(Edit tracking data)
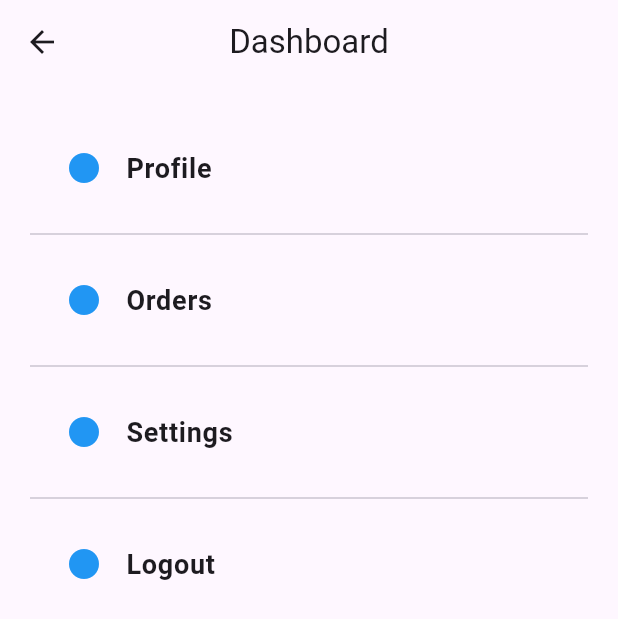
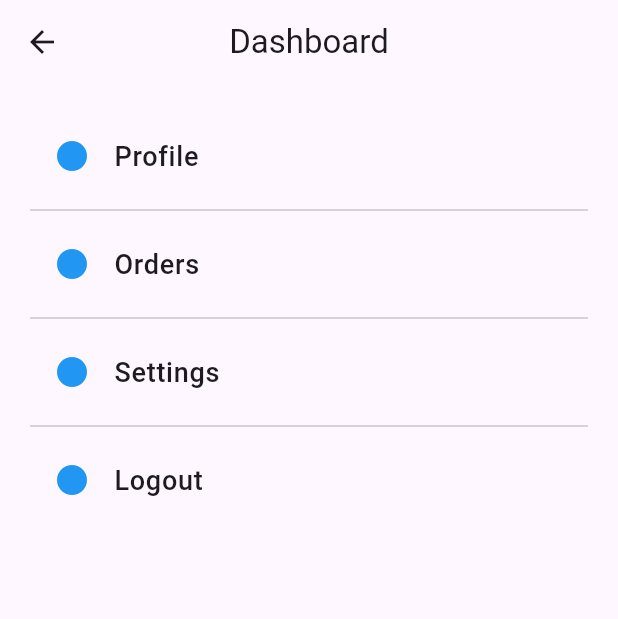
Before and after one commit to manjeetsinghgoyal/flutter_sample, a Flutter app: the HomeScreen screen opened by its route, on a phone screen of 412 x 824 dp. Shown: the top 619 px of the screen. Run offline on Flutter 3.47's test engine with Material 3 defaults, Android fonts, the phone set to English and light mode, and no system bars; our stand-ins replace flutter_bloc; accounts and stored records are empty.

Commit message:
Day 5: Code for custom exception and bloc code snapshot

```diff
--- /dev/null
+++ b/lib/counterevent.dart
@@ -0,0 +1,99 @@
+import 'package:flutter/material.dart';
+import 'package:flutter_bloc/flutter_bloc.dart';
+/*
+
+abstract class Payment{
+  void pay(double amount);
+}
+
+class UpiPayment extends Payment{
+  @override
+  void pay(double amount){
+    print("amount paid via UPI $amount");
+  }
+}
+
+class CardPayment extends Payment{
+  @override
+  void pay(double amount){
+    print("amount paid via Card $amount");
+  }
+}
+
+void main(){
+  Payment payment = UpiPayment();
+  payment.pay(100);
+
+  payment = CardPayment();
+  payment.pay(200);
+}
+*/
+
+
+
+
+
+abstract class CounterEvent {}
+
+
+class Increment extends CounterEvent {}
+
+class Decrement extends CounterEvent {}
+
+class CounterState {
+  final int count;
+
+  CounterState(this.count);
+}
+
+class CounterBloc extends Bloc<CounterEvent, CounterState> {
+  CounterBloc() : super(CounterState(0)) {
+    on<Increment>((event, emit) => emit(CounterState(state.count + 1)));
+    on<Decrement>((event, emit) => emit(CounterState(state.count - 1)));
+  }
+}
+
+void main() {
+  runApp(BlocProvider(create: (context) => CounterBloc(), child: MyApp()));
+}
+
+class MyApp extends StatelessWidget {
+  @override
+  Widget build(BuildContext context) {
+    return MaterialApp(
+      home: Scaffold(
+        appBar: AppBar(title: const Text("Custom Error Handling Example")),
+        body: Center(
+          child: BlocBuilder<CounterBloc, CounterState>(
+            builder: (context, state) {
+              return Text(
+                "Counter value:- ${state.count}",
+                style: TextStyle(fontSize: 15),
+              );
+            },
+          ),
+        ),
+        floatingActionButton: Row(
+          mainAxisAlignment: MainAxisAlignment.end,
+          children: [
+            FloatingActionButton(
+              heroTag: "buttonIncrement",
+              onPressed: () {
+                context.read<CounterBloc>().add(Increment());
+              },
+              child: Icon(Icons.add),
+            ),
+            SizedBox(width: 15),
+            FloatingActionButton(
+              heroTag: "buttonDecrement",
+              onPressed: () {
+                context.read<CounterBloc>().add(Decrement());
+              },
+              child: Icon(Icons.remove),
+            ),
+          ],
+        ),
+      ),
+    );
+  }
+}
--- a/lib/routes.dart
+++ b/lib/routes.dart
@@ -2,13 +2,11 @@ import 'package:flutter/material.dart';
 import 'screens/login_screen.dart';
 import 'screens/signup_screen.dart';
 import 'screens/home_screen.dart';
-import 'screens/customer_view.dart';
 
 class Routes {
   static const String login = '/login';
   static const String signup = '/signup';
   static const String home = '/home';
-  static const String detail = '/detail';
 
   static Route<dynamic> generateRoute(RouteSettings settings) {
     switch (settings.name) {
@@ -18,8 +16,6 @@ class Routes {
         return MaterialPageRoute(builder: (_) => SignupScreen());
       case home:
         return MaterialPageRoute(builder: (_) => HomeScreen());
-      case detail:
-        return MaterialPageRoute(builder: (_) => CustomerView());
       default:
         return MaterialPageRoute(
           builder: (_) => Scaffold(
--- a/lib/screens/home_screen.dart
+++ b/lib/screens/home_screen.dart
@@ -16,22 +16,16 @@ class HomeScreen extends StatelessWidget {
         itemCount: items.length,
         separatorBuilder: (_, __) => Divider(),
         itemBuilder: (context, index) {
-          return Padding(
-            padding: const EdgeInsets.all(8.0),
-            child: ListTile(
+          return ListTile(
             leading: Icon(Icons.circle, color: Colors.blue),
             title: Text(items[index],
-                  style: TextStyle(fontSize: 18, fontWeight: FontWeight.bold)),
+                style: TextStyle(fontSize: 18, fontWeight: FontWeight.w500)),
             onTap: () {
               if (items[index] == "Logout") {
                 Navigator.pushNamedAndRemoveUntil(
                     context, Routes.login, (route) => false);
               }
-                else if(items[index] == "Profile"){
-                  Navigator.pushNamed(context, Routes.detail);
-                }
             },
-            ),
           );
         },
       ),
```
Also changed, not shown: lib/custombutton.dart (added, +42 -0 lines), lib/customeexception.dart (added, +119 -0 lines), lib/screens/login_screen.dart (+2 -30 lines), lib/screens/signup_screen.dart (+7 -49 lines), pubspec.yaml (+7 -8 lines), pubspec.lock, 1 other file. Lines whose indentation alone changed are shown as unchanged.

> What to do: Once the pictures are set aside, give every line above again without alteration.

> Result of this exercise:
Before and after one commit to manjeetsinghgoyal/flutter_sample, a Flutter app: the HomeScreen screen opened by its route, on a phone screen of 412 x 824 dp. Shown: the top 619 px of the screen. Run offline on Flutter 3.47's test engine with Material 3 defaults, Android fonts, the phone set to English and light mode, and no system bars; our stand-ins replace flutter_bloc; accounts and stored records are empty.

Commit message:
Day 5: Code for custom exception and bloc code snapshot

```diff
--- /dev/null
+++ b/lib/counterevent.dart
@@ -0,0 +1,99 @@
+import 'package:flutter/material.dart';
+import 'package:flutter_bloc/flutter_bloc.dart';
+/*
+
+abstract class Payment{
+  void pay(double amount);
+}
+
+class UpiPayment extends Payment{
+  @override
+  void pay(double amount){
+    print("amount paid via UPI $amount");
+  }
+}
+
+class CardPayment extends Payment{
+  @override
+  void pay(double amount){
+    print("amount paid via Card $amount");
+  }
+}
+
+void main(){
+  Payment payment = UpiPayment();
+  payment.pay(100);
+
+  payment = CardPayment();
+  payment.pay(200);
+}
+*/
+
+
+
+
+
+abstract class CounterEvent {}
+
+
+class Increment extends CounterEvent {}
+
+class Decrement extends CounterEvent {}
+
+class CounterState {
+  final int count;
+
+  CounterState(this.count);
+}
+
+class CounterBloc extends Bloc<CounterEvent, CounterState> {
+  CounterBloc() : super(CounterState(0)) {
+    on<Increment>((event, emit) => emit(CounterState(state.count + 1)));
+    on<Decrement>((event, emit) => emit(CounterState(state.count - 1)));
+  }
+}
+
+void main() {
+  runApp(BlocProvider(create: (context) => CounterBloc(), child: MyApp()));
+}
+
+class MyApp extends StatelessWidget {
+  @override
+  Widget build(BuildContext context) {
+    return MaterialApp(
+      home: Scaffold(
+        appBar: AppBar(title: const Text("Custom Error Handling Example")),
+        body: Center(
+          child: BlocBuilder<CounterBloc, CounterState>(
+            builder: (context, state) {
+              return Text(
+                "Counter value:- ${state.count}",
+                style: TextStyle(fontSize: 15),
+              );
+            },
+          ),
+        ),
+        floatingActionButton: Row(
+          mainAxisAlignment: MainAxisAlignment.end,
+          children: [
+            FloatingActionButton(
+              heroTag: "buttonIncrement",
+              onPressed: () {
+                context.read<CounterBloc>().add(Increment());
+              },
+              child: Icon(Icons.add),
+            ),
+            SizedBox(width: 15),
+            FloatingActionButton(
+              heroTag: "buttonDecrement",
+              onPressed: () {
+                context.read<CounterBloc>().add(Decrement());
+              },
+              child: Icon(Icons.remove),
+            ),
+          ],
+        ),
+      ),
+    );
+  }
+}
--- a/lib/routes.dart
+++ b/lib/routes.dart
@@ -2,13 +2,11 @@ import 'package:flutter/material.dart';
 import 'screens/login_screen.dart';
 import 'screens/signup_screen.dart';
 import 'screens/home_screen.dart';
-import 'screens/customer_view.dart';
 
 class Routes {
   static const String login = '/login';
   static const String signup = '/signup';
   static const String home = '/home';
-  static const String detail = '/detail';
 
   static Route<dynamic> generateRoute(RouteSettings settings) {
     switch (settings.name) {
@@ -18,8 +16,6 @@ class Routes {
         return MaterialPageRoute(builder: (_) => SignupScreen());
       case home:
         return MaterialPageRoute(builder: (_) => HomeScreen());
-      case detail:
-        return MaterialPageRoute(builder: (_) => CustomerView());
       default:
         return MaterialPageRoute(
           builder: (_) => Scaffold(
--- a/lib/screens/home_screen.dart
+++ b/lib/screens/home_screen.dart
@@ -16,22 +16,16 @@ class HomeScreen extends StatelessWidget {
         itemCount: items.length,
         separatorBuilder: (_, __) => Divider(),
         itemBuilder: (context, index) {
-          return Padding(
-            padding: const EdgeInsets.all(8.0),
-            child: ListTile(
+          return ListTile(
             leading: Icon(Icons.circle, color: Colors.blue),
             title: Text(items[index],
-                  style: TextStyle(fontSize: 18, fontWeight: FontWeight.bold)),
+                style: TextStyle(fontSize: 18, fontWeight: FontWeight.w500)),
             onTap: () {
               if (items[index] == "Logout") {
                 Navigator.pushNamedAndRemoveUntil(
                     context, Routes.login, (route) => false);
               }
-                else if(items[index] == "Profile"){
-                  Navigator.pushNamed(context, Routes.detail);
-                }
             },
-            ),
           );
         },
       ),
```
Also changed, not shown: lib/custombutton.dart (added, +42 -0 lines), lib/customeexception.dart (added, +119 -0 lines), lib/screens/login_screen.dart (+2 -30 lines), lib/screens/signup_screen.dart (+7 -49 lines), pubspec.yaml (+7 -8 lines), pubspec.lock, 1 other file. Lines whose indentation alone changed are shown as unchanged.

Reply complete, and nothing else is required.